3.    It is imperative that you COMMUNICATE with me in a respectful way. Be polite and respectful in your tone and text messages. Please ask before inviting friends over here and before making plans with friends (check the family calendar, etc.). Text me who you are with and where you are because that helps me to not worry. Be home by midnight unless we have agreed on an earlier or later time for some reason.
4.    It is important that FAMILY comes first, including YOU. That means that you do your homework and chores, your RESPONSIBILITIES, BEFORE hanging out with friends. That also means that you incorporate FAMILY time every week or weekend. This is also about having BALANCE in your life.
5.    RESPECT yourself and your own boundaries. Be YOU because you are BEAUTIFUL, AMAZING, INTELLIGENT, TALENTED, and simply WONDERFUL!!
Now I want to reiterate another important life lesson for my daughters: have fun in a smart way! In fact, I review the smart rules with them anytime I drop them off somewhere (county fair, mall, beach, party, etc.), and yes, I also share these rules with their friends. Now that Lexi is going to college in New York City, I review them with her over the phone. If she calls and asks my input, “Mom, should I go out and do X?” Hell, yeah! And, remember the smart rules.
1. Have good, clean fun (which means nothing illegal; for instance, no alcohol, drugs, or smoking). Once you turn 21, enjoy a glass of wine or a bottle of beer if you like, but don’t get wasted. Confession time: I’ve never been drunk. Tipsy, yes. Plastered, no. It’s interesting because anytime any group of friends hears that the first thing they say is that they want to get me drunk (and this includes any church groups I’ve been part of). Even as an adult, I’ve been pressured to give in and get bombed, but you know what, I don’t need to. I honestly believe that I can have fun, a better time even, when sober. Sure, I enjoy having a drink every once in a while; it’s relaxing and lowers inhibitions, but I still know who I am, what I believe, what I am doing, and why I am doing it. Plus, I won’t be the one sick and hung over the next morning, wasting that fresh day.
 2. Stay safe (which means to only go places with friends you can trust, always stay with your group, don’t even go to the bathroom alone, never take drinks from anyone, and never set your drink down unattended and then drink out of it).
3. Stay healthy (which means to take care of yourself on a regular basis, get enough sleep on a weekly basis, eat healthy overall, take good vitamins, etc.). The important thing is what you do most of the time; set a strong foundation for yourself and your world.
4. Always remember who you are and what you believe in. I am a woman of worth and strength and integrity. Say it! Remind yourself every day. When you operate from that truth, then you will try new things and live a courageous and incredible life; however, you will not be swayed by peer pressure or societal expectations or anything other than the truth that you stand on. Along with that comes trusting your instincts.
But whatever you do, be bold, live, and have smart fun! As Eleanor Roosevelt said, “Life must be lived and curiosity kept alive. One must never, for whatever reason, turn [her] back on life.”
A friend mentioned that I should share the “smart fun” idea with others through my blog, hence this post. J Do you do something similar with your teens or have other similar ideas that work well? I would love to hear your thoughts!

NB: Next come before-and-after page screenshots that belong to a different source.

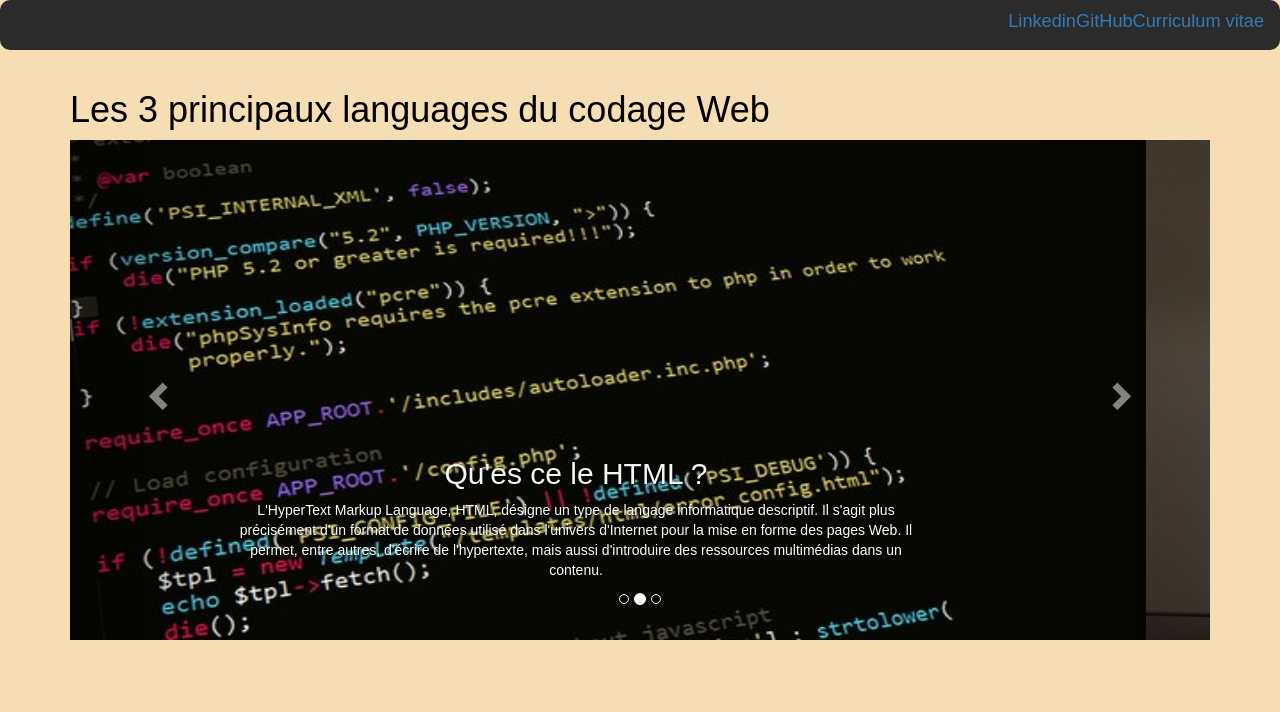
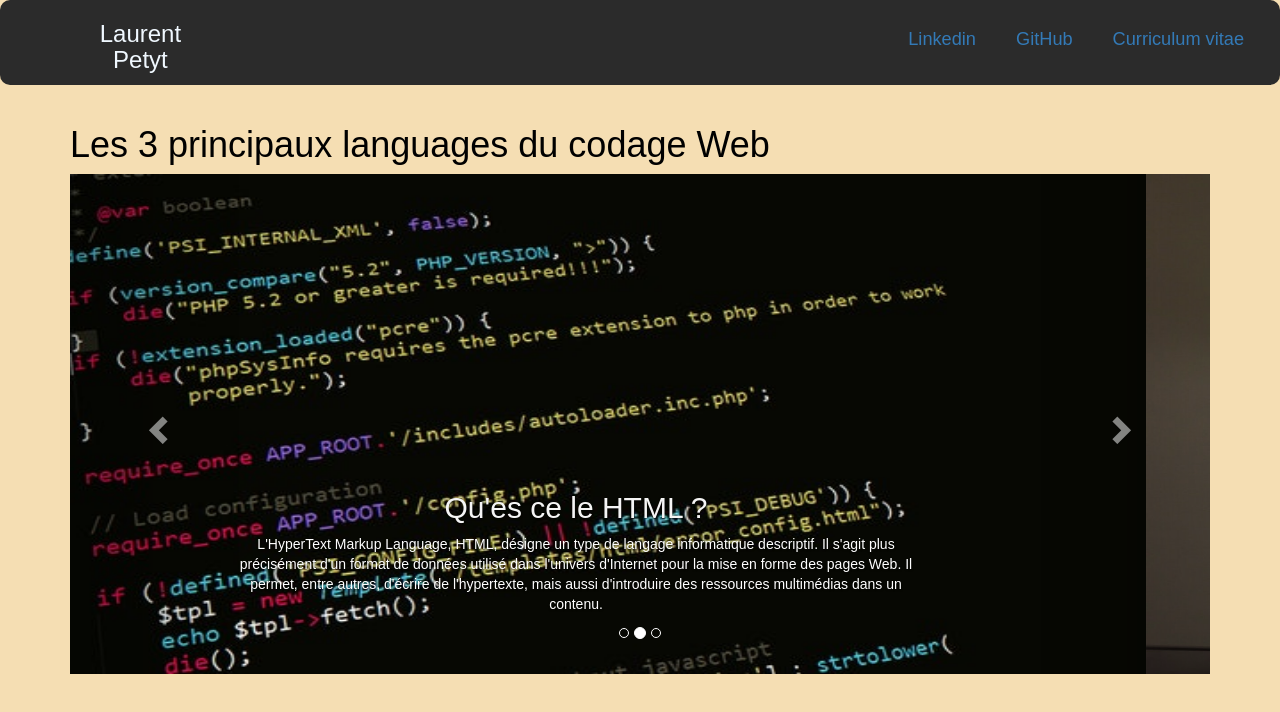
Before and after one commit to Lillau59/Bootstrap, a plain HTML site: page index.html in a window 1280 px wide. Drawn offline with nearby package versions, Linux system fonts and the light colour scheme.

Commit message:
attaquons la navbar

```diff
--- a/index.css
+++ b/index.css
@@ -11,11 +11,18 @@ h2 {
 .navbar {
     display: flex;
     background-color: #2b2b2b;
+    color: aliceblue;
     align-items: center;
     border-radius: 10px;
     margin-bottom: 20px;
     justify-content: center;
 }
+.navbar h3 {
+    align-items: center;
+    text-align: center;
+    margin-left: 80px;
+}
+
 .navbar ul li a i{
     font-size: 1.3em;
 }
@@ -23,8 +30,8 @@ h2 {
     font-size: 1em;
     align-items: center;
     text-align: center;
-    padding: 0;
-    margin: 0;
+    padding: 10px;
+    margin: 10px;
 }
 .navbar ul li a:hover{
     background-color: transparent !important;
--- a/index.html
+++ b/index.html
@@ -29,6 +29,7 @@
     <script src="js/bootstrap.min.js"></script>
 
     <nav class="navbar">
+        <h3>Laurent Petyt</h3>
         <ul>
             <li><a target="_blank" href="https://www.linkedin.com/in/laurent-petyt-b6a125215/"><i
                         class="fa-brands fa-linkedin"></i>Linkedin</a></li>
```
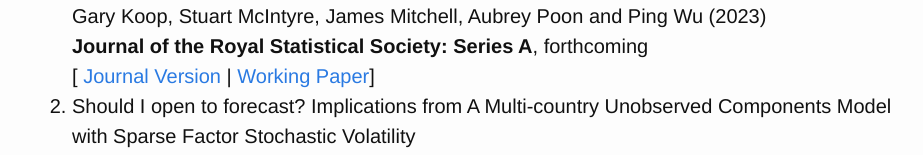
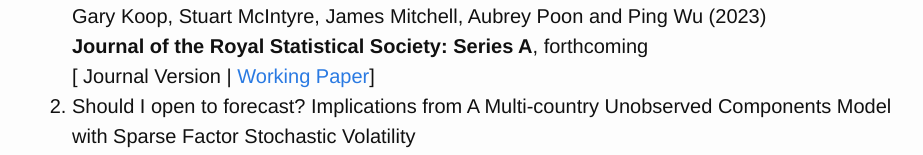
Before and after one commit to pingwuecon/Website.github.io, a plain HTML site: page research.html in a window 1280 px wide. Shown: the part 414-569 px from the top of the page, without its empty margins (224-1147 px from the left). Drawn offline with Linux system fonts and the light colour scheme.

Commit message:
Update research.html

```diff
--- a/research.html
+++ b/research.html
@@ -40,7 +40,7 @@
     </li><li>Incorporating Short Data into Large Mixed-Frequency VARs for Regional Nowcasting</br>
       Gary Koop, Stuart McIntyre, James Mitchell, Aubrey Poon and Ping Wu (2023) </br>
       <b>Journal of the Royal Statistical Society: Series A</b>, forthcoming <br/>
-      [  <a >Journal Version</a> | <a href="KMMPW.pdf">Working Paper</a>] </br>
+      [ Journal Version | <a href="KMMPW.pdf">Working Paper</a>] </br>
     </li>
     </li><li>Should I open to forecast? Implications from A Multi-country Unobserved Components Model with Sparse Factor Stochastic Volatility</br>
       Ping Wu (2023) </br>
```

  1. Your daughters are indeed beautiful, wonderful, talented, smart, and a joy to be around!

  2. Thanks Rachel, for those clearly articulated 2 lists that I Word-edited to print in 2 sheets. That's what I've been saying and thinking while its falling on deaf ears of a headstrong, invisible teen. Now it's written & posted for all to see. Great picture of Lexi. Miss you!

    1. I hope it helps you, Heather. The teen years aren't, yes, but not easy, especially doing it alone. Hugs!